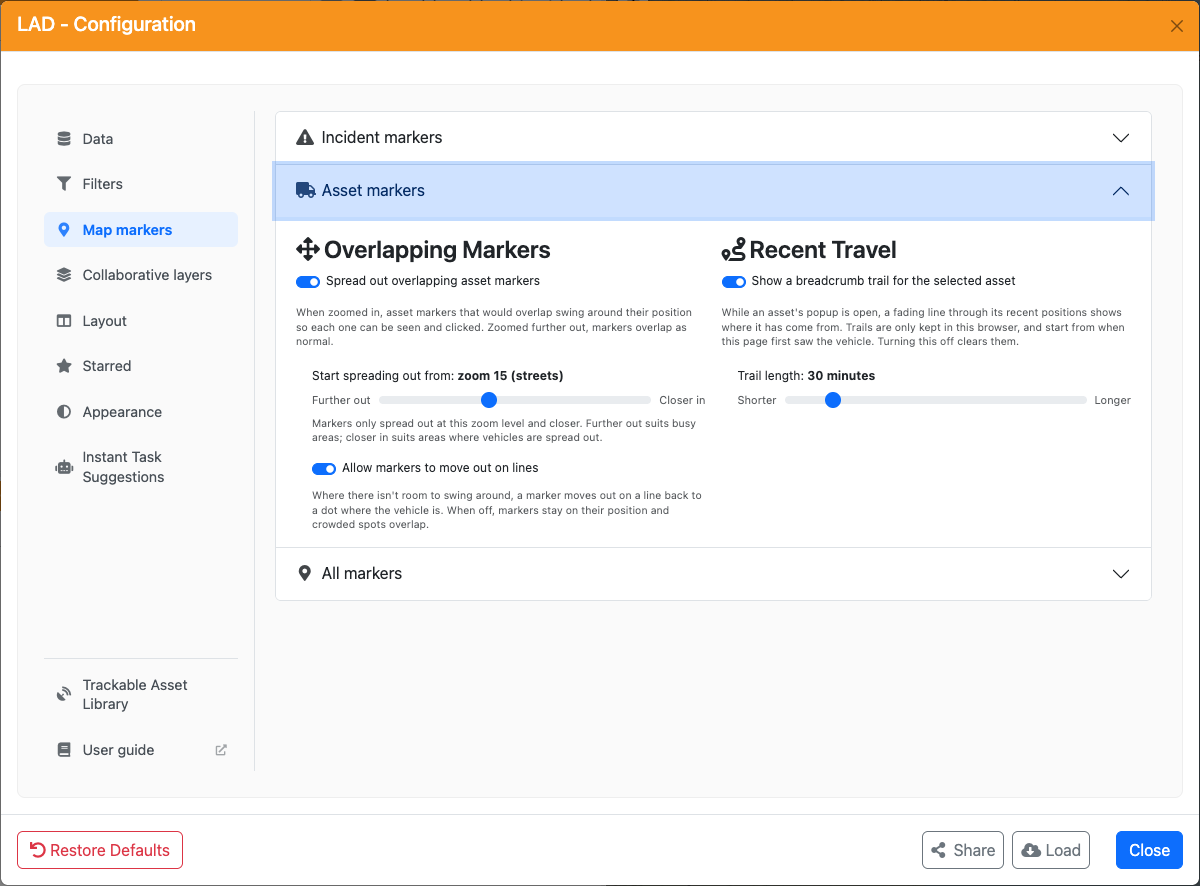
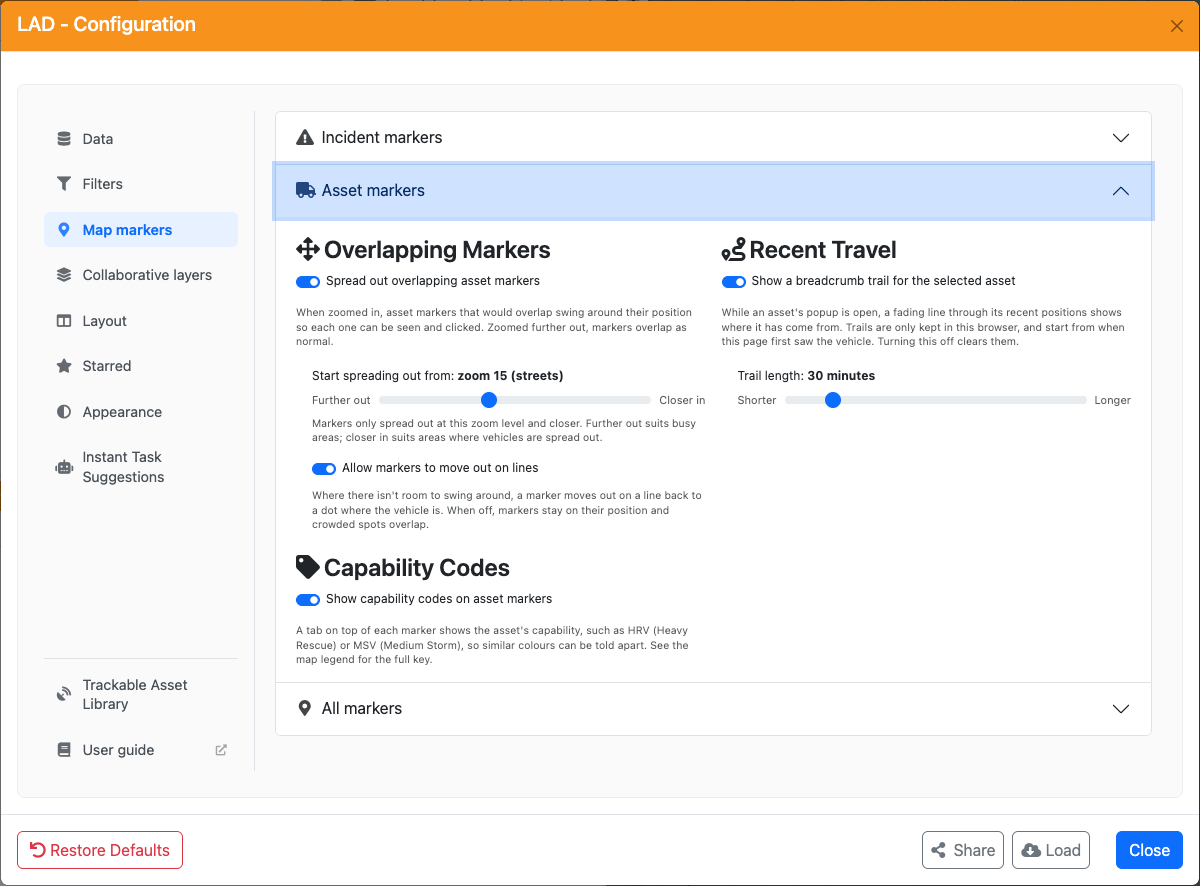
Sync preview docs from NSWSESMembers/Lighthouse@6d9b67d (master-dev)

Changed region(s): [[0.2467, 0.6095, 0.5858, 0.7619], [0.2467, 0.7923, 0.3392, 0.8228]]

diff --git a/preview/guides/lad/configuration.md b/preview/guides/lad/configuration.md
@@ -131,6 +131,26 @@ These options only show while **Spread out overlapping asset markers** is on.
 - **Show a breadcrumb trail for the selected asset** (on by default). While a vehicle's popup is open, a fading line through its recent positions shows where it has come from. See [Asset Breadcrumb Trails](situation-map.md#asset-breadcrumb-trails). Trails are kept only in this browser. Turning this off clears them.
 - **Trail length** sets how far back the trail goes, from **15 minutes** to **2 hours**. The default is **30 minutes**. Vehicles report their position every few minutes, so a longer trail shows more of the route.
 
+#### Capability Codes
+
+- **Show capability codes on asset markers** (on by default). A tab on top of each asset marker shows the asset's capability as a short code, so capabilities with similar colours can be told apart, such as the rescue tiers and Community First Responder. The map legend lists each code next to its capability:
+
+  | Code | Capability | Code | Capability |
+  | --- | --- | --- | --- |
+  | BUS | Bus | HRV | Heavy Rescue |
+  | CMD | Command | GLR | General Land Rescue |
+  | CCV | Corporate Command | SHQ | SHQ Pool / Pool Vehicle |
+  | CFR | Community First Responder | VES | Vessel (class not known) |
+  | GPV | General Purpose | PRT | Portable |
+  | LOG | Logistics | HCV | High Clearance |
+  | STM | Storm | SUP | Support |
+  | LSV | Light Storm | COW | Cell on Wheels |
+  | MSV | Medium Storm | SAV | Strategic Asset |
+  | LRV | Light Rescue | VC1–VC4 | Vessel, Class 1–4 |
+  | MRV | Medium Rescue | | |
+
+  Assets with any other capability, or none, have a grey marker and no code.
+
 ### All Markers
 
 #### Marker Layer Order

diff --git a/preview/guides/lad/interface.md b/preview/guides/lad/interface.md
@@ -95,11 +95,13 @@ Each entry displays:
 
 ### Searching and Filtering
 
-Search by callsign, unit or zone name, PSN ID, satellite ID or satellite equipment ID using the field at the top. The dropdowns below it narrow the list by **Talkgroup**, **Type** (e.g. Vehicle or Vessel) and **Source** — where the asset's location comes from: a **Satellite tracker**, or **PSN radio only** (no satellite tracker).
+Search by callsign, unit or zone name, PSN ID, satellite ID or satellite equipment ID using the field at the top. The dropdowns below it narrow the list by **Talkgroup**, **Type** (e.g. Vehicle or Vessel), **Capability** (as shown on the map, with its marker code, e.g. Heavy Rescue (HRV); every vessel is under Vessel) and **Source** — where the asset's location comes from: a **Satellite tracker**, or **PSN radio only** (no satellite tracker).
 
 ### Satellite-Tracked Assets
 
 If an asset's location comes from a satellite tracker, a satellite icon <img class="icon" src="images/icon-satellite.png" alt="Satellite" height="18"> shows next to the time it was last seen. The icon is crossed out <img class="icon" src="images/icon-satellite-inactive.png" alt="Satellite tracker not active" height="18"> if the tracker's status isn't **ACTIVE** — its last reported location may be out of date.
+
+On the map, a vessel with a class shows it in its capability code: **VC3** is a Class 3 vessel. A vessel whose class isn't known shows **VES**. The code only shows while **Show capability codes on asset markers** is on (see [Configuration](configuration.md#capability-codes)).
 
 ![Trackable Assets Library filtered to satellite-tracked assets](images/trackable-assets-library-satellite.png)
 

diff --git a/preview/guides/lad/common-functions.md b/preview/guides/lad/common-functions.md
@@ -80,7 +80,7 @@ Creates a radio log against a team on an incident. Works the same way as `task`:
 Finds any trackable asset, including ones not matched to a team, and zooms the map to it.
 
 1. Type `find` followed by part of the asset's callsign, PSN radio ID or satellite ID (e.g. `find ctn7`).
-2. Matching assets are listed with their capability, type, HQ, PSN ID and when they were last seen. Callsigns that start with what you typed come first.
+2. Matching assets are listed with their capability and marker code, type, HQ, PSN ID and when they were last seen. Callsigns that start with what you typed come first.
 3. Press <kbd>Enter</kbd> (or click an asset) to zoom to it and open its popup. If its asset layer is hidden, LAD turns it on.
 
 ## Starring Incidents and Teams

________________________

TASK DETAILS ::
All of the data above needs to be given again exactly. Leave out each image.

RESPONSE TO THE EXERCISE ::
Sync preview docs from NSWSESMembers/Lighthouse@6d9b67d (master-dev)

Changed region(s): [[0.2467, 0.6095, 0.5858, 0.7619], [0.2467, 0.7923, 0.3392, 0.8228]]

diff --git a/preview/guides/lad/configuration.md b/preview/guides/lad/configuration.md
@@ -131,6 +131,26 @@ These options only show while **Spread out overlapping asset markers** is on.
 - **Show a breadcrumb trail for the selected asset** (on by default). While a vehicle's popup is open, a fading line through its recent positions shows where it has come from. See [Asset Breadcrumb Trails](situation-map.md#asset-breadcrumb-trails). Trails are kept only in this browser. Turning this off clears them.
 - **Trail length** sets how far back the trail goes, from **15 minutes** to **2 hours**. The default is **30 minutes**. Vehicles report their position every few minutes, so a longer trail shows more of the route.
 
+#### Capability Codes
+
+- **Show capability codes on asset markers** (on by default). A tab on top of each asset marker shows the asset's capability as a short code, so capabilities with similar colours can be told apart, such as the rescue tiers and Community First Responder. The map legend lists each code next to its capability:
+
+  | Code | Capability | Code | Capability |
+  | --- | --- | --- | --- |
+  | BUS | Bus | HRV | Heavy Rescue |
+  | CMD | Command | GLR | General Land Rescue |
+  | CCV | Corporate Command | SHQ | SHQ Pool / Pool Vehicle |
+  | CFR | Community First Responder | VES | Vessel (class not known) |
+  | GPV | General Purpose | PRT | Portable |
+  | LOG | Logistics | HCV | High Clearance |
+  | STM | Storm | SUP | Support |
+  | LSV | Light Storm | COW | Cell on Wheels |
+  | MSV | Medium Storm | SAV | Strategic Asset |
+  | LRV | Light Rescue | VC1–VC4 | Vessel, Class 1–4 |
+  | MRV | Medium Rescue | | |
+
+  Assets with any other capability, or none, have a grey marker and no code.
+
 ### All Markers
 
 #### Marker Layer Order

diff --git a/preview/guides/lad/interface.md b/preview/guides/lad/interface.md
@@ -95,11 +95,13 @@ Each entry displays:
 
 ### Searching and Filtering
 
-Search by callsign, unit or zone name, PSN ID, satellite ID or satellite equipment ID using the field at the top. The dropdowns below it narrow the list by **Talkgroup**, **Type** (e.g. Vehicle or Vessel) and **Source** — where the asset's location comes from: a **Satellite tracker**, or **PSN radio only** (no satellite tracker).
+Search by callsign, unit or zone name, PSN ID, satellite ID or satellite equipment ID using the field at the top. The dropdowns below it narrow the list by **Talkgroup**, **Type** (e.g. Vehicle or Vessel), **Capability** (as shown on the map, with its marker code, e.g. Heavy Rescue (HRV); every vessel is under Vessel) and **Source** — where the asset's location comes from: a **Satellite tracker**, or **PSN radio only** (no satellite tracker).
 
 ### Satellite-Tracked Assets
 
 If an asset's location comes from a satellite tracker, a satellite icon <img class="icon" src="images/icon-satellite.png" alt="Satellite" height="18"> shows next to the time it was last seen. The icon is crossed out <img class="icon" src="images/icon-satellite-inactive.png" alt="Satellite tracker not active" height="18"> if the tracker's status isn't **ACTIVE** — its last reported location may be out of date.
+
+On the map, a vessel with a class shows it in its capability code: **VC3** is a Class 3 vessel. A vessel whose class isn't known shows **VES**. The code only shows while **Show capability codes on asset markers** is on (see [Configuration](configuration.md#capability-codes)).
 
 ![Trackable Assets Library filtered to satellite-tracked assets](images/trackable-assets-library-satellite.png)
 

diff --git a/preview/guides/lad/common-functions.md b/preview/guides/lad/common-functions.md
@@ -80,7 +80,7 @@ Creates a radio log against a team on an incident. Works the same way as `task`:
 Finds any trackable asset, including ones not matched to a team, and zooms the map to it.
 
 1. Type `find` followed by part of the asset's callsign, PSN radio ID or satellite ID (e.g. `find ctn7`).
-2. Matching assets are listed with their capability, type, HQ, PSN ID and when they were last seen. Callsigns that start with what you typed come first.
+2. Matching assets are listed with their capability and marker code, type, HQ, PSN ID and when they were last seen. Callsigns that start with what you typed come first.
 3. Press <kbd>Enter</kbd> (or click an asset) to zoom to it and open its popup. If its asset layer is hidden, LAD turns it on.
 
 ## Starring Incidents and Teams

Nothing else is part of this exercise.